▶ _INSTRUCTIONS FOR THE TASK_:
Find the string "README" in the records. Copy each line that has it.

Items listed in a dataset:

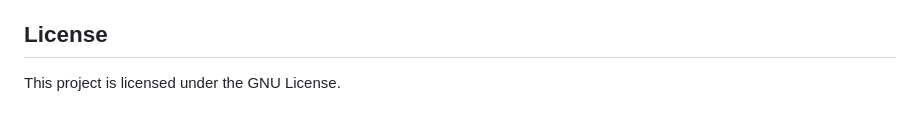
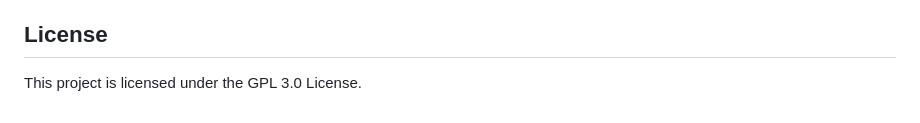
Before and after one commit to shubham404-error/Nexus-Info_Internship_Task-2, a Markdown page: README.md, the part around the change. Drawn GitHub-style.

```diff
--- a/README.md
+++ b/README.md
@@ -50,4 +50,4 @@ Contributions are welcome! If you find any issues or have suggestions for improv
 
 ## License
 
-This project is licensed under the GNU License.
+This project is licensed under the GPL 3.0 License.
```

▶ _OUTPUT FOR THIS EXERCISE_:
Before and after one commit to shubham404-error/Nexus-Info_Internship_Task-2, a Markdown page: README.md, the part around the change. Drawn GitHub-style.
--- a/README.md
+++ b/README.md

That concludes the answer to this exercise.